* [Goal of the exercise] Filter the entries, keeping every line with the word "start".

BEGIN Supplied material

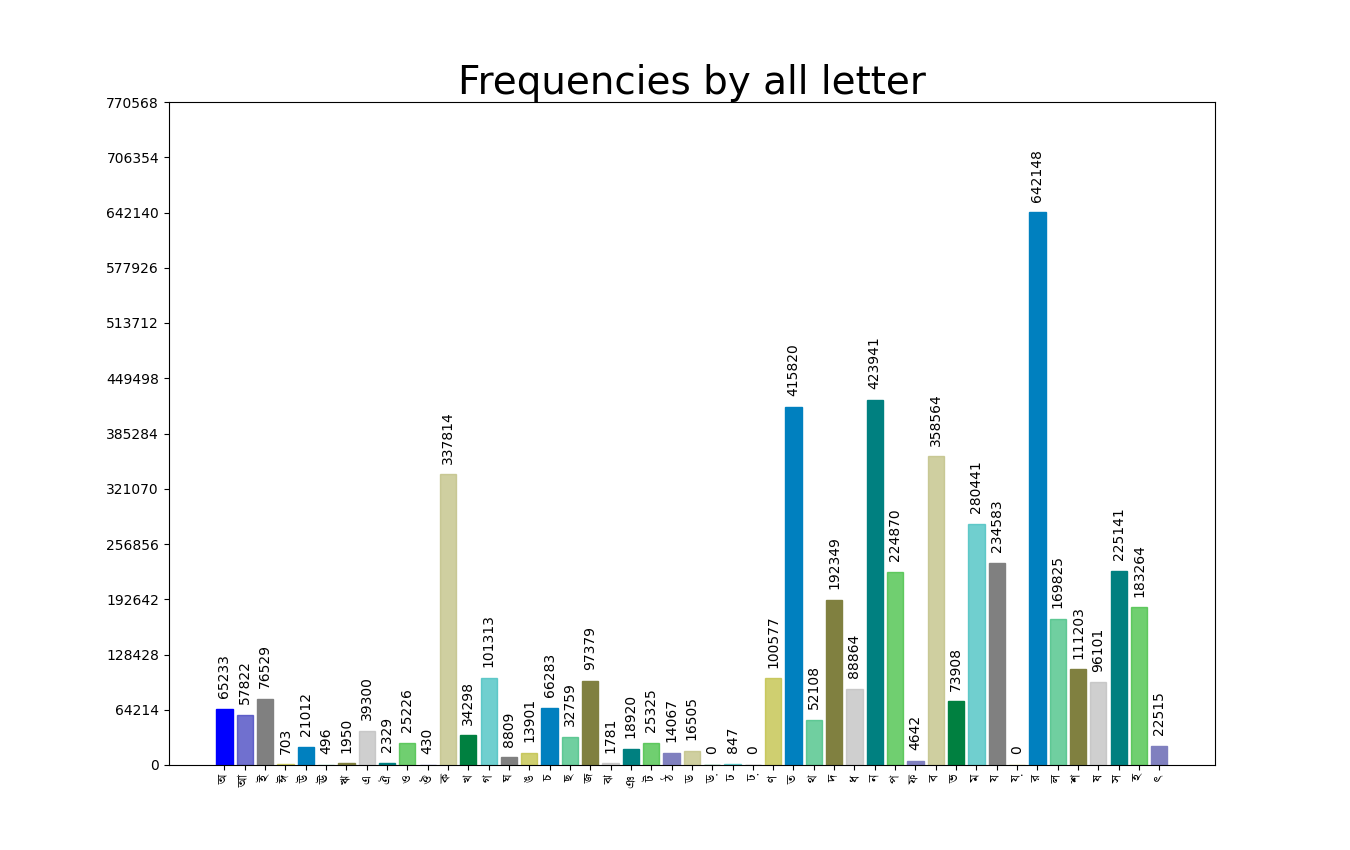
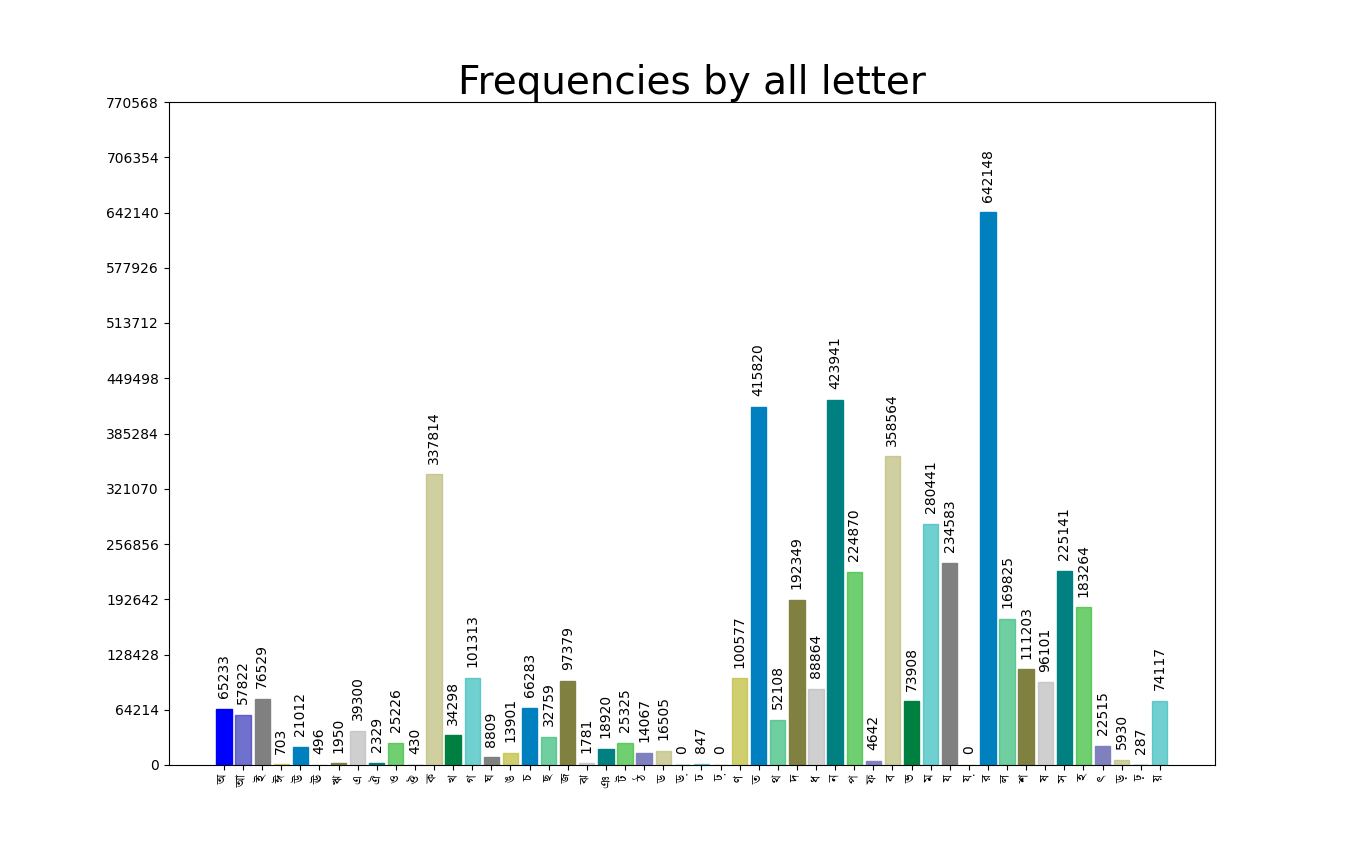
Output updated

Changed region(s): [[0.1556, 0.1835, 0.8711, 0.9176]]

diff --git a/DataProcessing.py b/DataProcessing.py
@@ -257,29 +257,29 @@ dp = DataProcessor(filename='contents.csv', columns=['Index', 'Chapter', 'Title'
 # List of all Bengali characters including letters and numbers
 BengaliLetterList = ['অ', 'আ', 'ই', 'ঈ', 'উ', 'ঊ', 'ঋ', 'এ', 'ঐ', 'ও', 'ঔ', 'ক', 'খ', 'গ', 'ঘ', 'ঙ', 'চ', 'ছ', 'জ', 'ঝ',
                      'ঞ', 'ট', 'ঠ', 'ড', 'ঢ', 'ণ', 'ত', 'থ', 'দ', 'ধ', 'ন', 'প', 'ফ', 'ব', 'ভ', 'ম', 'য', 'র', 'ল', 'শ',
-                     'ষ', 'স', 'হ', 'ড়', 'ঢ়', 'য়','ৎ']
+                     'ষ', 'স', 'হ', 'ড়', 'ঢ়', 'য়', 'ৎ', 'ড়', 'ঢ়', 'য়']
 
-# Unigram
-plot_from_dictionary(dp.count_token_frequencies(1, minThreshold=1, start=-20), title='Unigram (Top 20 Results)',
-                     save_to_device=True)
-
-# Bigram
-plot_from_dictionary(dp.count_token_frequencies(2, minThreshold=1, start=-20), title='Bigram (Top 20 Results)',
-                     save_to_device=True)
-
-# Trigram
-plot_from_dictionary(dp.count_token_frequencies(3, minThreshold=2, start=-20), title='Trigram (Top 20 Results)',
-                     bottom=0.3,
-                     save_to_device=True)
-
-# Tetragram
-plot_from_dictionary(dp.count_token_frequencies(4, minThreshold=2, start=-20), title='Tetragram (Top 20 Results)',
-                     bottom=0.3,
-                     save_to_device=True)
-
-# Pentagram
-plot_from_dictionary(dp.count_token_frequencies(5, minThreshold=2, start=-20), title='Pentagram (Top 20 Results)',
-                     bottom=0.3, save_to_device=True)
+# # Unigram
+# plot_from_dictionary(dp.count_token_frequencies(1, minThreshold=1, start=-20), title='Unigram (Top 20 Results)',
+#                      save_to_device=True)
+#
+# # Bigram
+# plot_from_dictionary(dp.count_token_frequencies(2, minThreshold=1, start=-20), title='Bigram (Top 20 Results)',
+#                      save_to_device=True)
+#
+# # Trigram
+# plot_from_dictionary(dp.count_token_frequencies(3, minThreshold=2, start=-20), title='Trigram (Top 20 Results)',
+#                      bottom=0.3,
+#                      save_to_device=True)
+#
+# # Tetragram
+# plot_from_dictionary(dp.count_token_frequencies(4, minThreshold=2, start=-20), title='Tetragram (Top 20 Results)',
+#                      bottom=0.3,
+#                      save_to_device=True)
+#
+# # Pentagram
+# plot_from_dictionary(dp.count_token_frequencies(5, minThreshold=2, start=-20), title='Pentagram (Top 20 Results)',
+#                      bottom=0.3, save_to_device=True)
 
 # Number of words start with a particular letter
 plot_from_dictionary(dp.count_letter_frequencies(BengaliLetterList, count_type='First letter'),
@@ -290,11 +290,11 @@ plot_from_dictionary(dp.count_letter_frequencies(BengaliLetterList, count_type='
                      title='Frequencies by all letter', save_to_device=True)
 
 # Count number of words for a particular word length (without vowels)
-plot_from_dictionary(dp.count_word_length_frequencies(BengaliLetterList, count_vowel=False),
-                     title='Word count by number of letters Without vowels', save_to_device=True)
-
-# Count number of words for a particular word length (with vowels)
-plot_from_dictionary(dp.count_word_length_frequencies(BengaliLetterList, count_vowel=True),
-                     title='Word count by number of letters With vowels ', save_to_device=True)
+# plot_from_dictionary(dp.count_word_length_frequencies(BengaliLetterList, count_vowel=False),
+#                      title='Word count by number of letters Without vowels', save_to_device=True)
+#
+# # Count number of words for a particular word length (with vowels)
+# plot_from_dictionary(dp.count_word_length_frequencies(BengaliLetterList, count_vowel=True),
+#                      title='Word count by number of letters With vowels ', save_to_device=True)
 
 print(dp.number_of_chars / dp.number_of_words)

END Supplied material

* [Written solution]
-plot_from_dictionary(dp.count_token_frequencies(1, minThreshold=1, start=-20), title='Unigram (Top 20 Results)',
-plot_from_dictionary(dp.count_token_frequencies(2, minThreshold=1, start=-20), title='Bigram (Top 20 Results)',
-plot_from_dictionary(dp.count_token_frequencies(3, minThreshold=2, start=-20), title='Trigram (Top 20 Results)',
-plot_from_dictionary(dp.count_token_frequencies(4, minThreshold=2, start=-20), title='Tetragram (Top 20 Results)',
-plot_from_dictionary(dp.count_token_frequencies(5, minThreshold=2, start=-20), title='Pentagram (Top 20 Results)',
+# plot_from_dictionary(dp.count_token_frequencies(1, minThreshold=1, start=-20), title='Unigram (Top 20 Results)',
+# plot_from_dictionary(dp.count_token_frequencies(2, minThreshold=1, start=-20), title='Bigram (Top 20 Results)',
+# plot_from_dictionary(dp.count_token_frequencies(3, minThreshold=2, start=-20), title='Trigram (Top 20 Results)',
+# plot_from_dictionary(dp.count_token_frequencies(4, minThreshold=2, start=-20), title='Tetragram (Top 20 Results)',
+# plot_from_dictionary(dp.count_token_frequencies(5, minThreshold=2, start=-20), title='Pentagram (Top 20 Results)',
 # Number of words start with a particular letter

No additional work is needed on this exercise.